This is the third edition of the Pithy Tarot. What exactly is the Pithy Tarot? It is an incredible resource that presents easy to remember meanings and interpretations for the 78 cards of the Tarot. The intention is to stimulate further personal insights for the reader. They act as a jumping off place, if you will, for integrating the Tarot into real life. There is a whole range of meanings – from amusing (even us Cappies need to be amused from time to time!), to profound, to inspirational. They come from diverse sources, sources that will appeal to each of us in our own way. Words carry power – it is not wrong to say that this is a powerful book!
In his introduction Ricklef explains why he chose to use "pithy" meanings for the cards. They are not meant to encompass the cards, but to point towards a deeper meaning, and to encourage the readers exploration. This book began as posts in Ricklef's blog. Soon people began to ask him to gather the meanings into a book … and so he did! Some of the meanings are meant to give advice, some to act as spiritual insights, and some act as warnings.
Ricklef's suggestions on how to use the Pithy Tarot meanings include advice for the day, a caution or warning for the day, a card that can act to help interpret the events of the day, or pondering the message and allowing your imagination to take you where it will.
For each of the cards, pithy meanings are given, along with suggestions on how to us them in your life. For example, some of the meanings given for the Fool are: Look before you leap, "Fools rush in where angels fear to tread." (Alexander Pope), and Do not be afraid to march to the beat of a different drummer.
Some of the meanings given for the Wheel of Fortune are: Change is the only constant in life. (paraphrased from Heraclitus), What goes around comes around, Shit happens. Get over it, and There you go again.
Some of the meanings for the Ace of Cups include: Before all else, see love first, Love yourself, and Listen to the wisdom of your heart.
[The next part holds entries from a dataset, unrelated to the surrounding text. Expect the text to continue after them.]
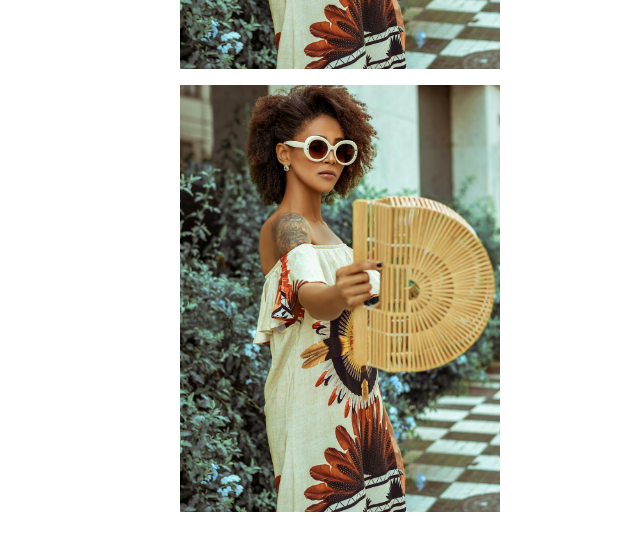
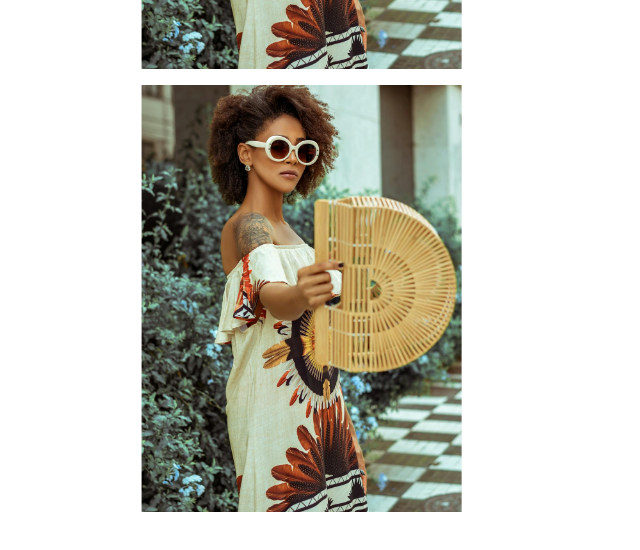
Before and after one commit to arush-qala/platform-v5, a Next.js app: page /collection/1 in a window 1280 px wide. Both pictures are taken after a click on the element 298 px from the left and 1200 px from the top of the page. Shown: the part 800-1350 px from the top of the page, without its empty margins (236-876 px from the left). Built offline with nearby package versions, Linux system fonts and the light colour scheme.

Commit message:
style: Apply custom layout metrics (10vw sidebar, 18vw start, 8vw shift)

```diff
--- a/components/collection/ProductDetailView.tsx
+++ b/components/collection/ProductDetailView.tsx
@@ -31,11 +31,12 @@ export function ProductDetailView({ product, prevProduct, nextProduct, onClose,
     })
 
     // Animation: Shift images to the left as user scrolls down
-    // Shift reduced to -5vw to ensure it stays within the central lane
-    const imageX = useTransform(scrollYProgress, [0, 0.1], ["0vw", "-5vw"])
+    // Shift of -8vw moves image from 18vw to 10vw (touching the 10vw sidebar)
+    const imageX = useTransform(scrollYProgress, [0, 0.1], ["0vw", "-8vw"])
     const detailsOpacity = useTransform(scrollYProgress, [0.05, 0.15], [0, 1])
     const detailsX = useTransform(scrollYProgress, [0.05, 0.15], [50, 0])
 
+    // Mock multiple images for the vertical stack
     const productImages = [product.image, product.image, product.image]
 
     return (
@@ -53,7 +54,7 @@ export function ProductDetailView({ product, prevProduct, nextProduct, onClose,
             {prevProduct && (
                 <div
                     onClick={() => onNavigate(prevProduct)}
-                    className="fixed left-0 top-0 h-screen w-[15vw] hidden md:flex items-center justify-start pl-4 cursor-pointer z-[55] group hover:bg-white/5 transition-colors overflow-hidden"
+                    className="fixed left-0 top-0 h-screen w-[10vw] hidden md:flex items-center justify-start pl-4 cursor-pointer z-[55] group hover:bg-white/5 transition-colors overflow-hidden"
                 >
                     <div className="absolute left-0 top-1/2 -translate-y-1/2 w-full h-[60vh] opacity-40 group-hover:opacity-60 transition-opacity duration-500 pointer-events-none grayscale group-hover:grayscale-0">
                         {/* -ml-[75%] ensures 75% is off-screen, 25% is visible */}
@@ -70,7 +71,7 @@ export function ProductDetailView({ product, prevProduct, nextProduct, onClose,
             {nextProduct && (
                 <div
                     onClick={() => onNavigate(nextProduct)}
-                    className="fixed right-0 top-0 h-screen w-[15vw] hidden md:flex items-center justify-end pr-4 cursor-pointer z-[55] group hover:bg-white/5 transition-colors overflow-hidden"
+                    className="fixed right-0 top-0 h-screen w-[10vw] hidden md:flex items-center justify-end pr-4 cursor-pointer z-[55] group hover:bg-white/5 transition-colors overflow-hidden"
                 >
                     <div className="absolute right-0 top-1/2 -translate-y-1/2 w-full h-[60vh] opacity-40 group-hover:opacity-60 transition-opacity duration-500 pointer-events-none grayscale group-hover:grayscale-0">
                         {/* -mr-[75%] ensures 75% is off-screen, 25% is visible */}
@@ -85,10 +86,10 @@ export function ProductDetailView({ product, prevProduct, nextProduct, onClose,
             )}
 
             {/* Main Content Area */}
-            {/* Grid layout enforces strict columns: 20vw empty | Content | 20vw empty */}
-            {/* This guarantees the content starts at 20vw. With -5vw shift, it goes to 15vw. */}
-            {/* Sidebar is 15vw. Gap is 0vw (touching). */}
-            <div className="w-full grid grid-cols-[20vw_1fr_20vw] pt-24 relative z-40">
+            {/* Grid layout enforces strict columns: 18vw empty | Content | 18vw empty */}
+            {/* This guarantees the content starts at 18vw. With -8vw shift, it goes to 10vw. */}
+            {/* Sidebar is 10vw. Gap is 0vw (touching). */}
+            <div className="w-full grid grid-cols-[18vw_1fr_18vw] pt-24 relative z-40">
 
                 {/* Image Column - Shifts Left */}
                 <motion.div
```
Some of the meanings for the King of Pentacles include: Money talks, Believe in your ability to be abundant, and A man’s home is his castle.
In his appendix Ricklef talks about creating meanings from quotes, proverbs, and traditional sayings. He notes that what the reader creates for themselves will be special to them because they have a bit of the reader’s heart and mind in them.
On the back cover, Ricklef notes that brief, catchy meanings will tend to stick in the readers memory much more easily than lengthier explanations. This book is fun to work with, and encourages the reader to come up with their own pithy meanings.
Note: The “Pithy Tarot” page can be viewed here.
Bonnie Cehovet is Certified Tarot Grand Master, a professional Tarot reader with over ten years experience, a Reiki Master/Teacher and a writer. Bonnie has served in various capacities with the American Tarot Association, is co-founder of the World Tarot Network, and Vice President (as well as Director of Certification) for the American Board For Tarot Certification. She has had articles appear in the 2004 and 2005 Llewellyn Tarot Reader.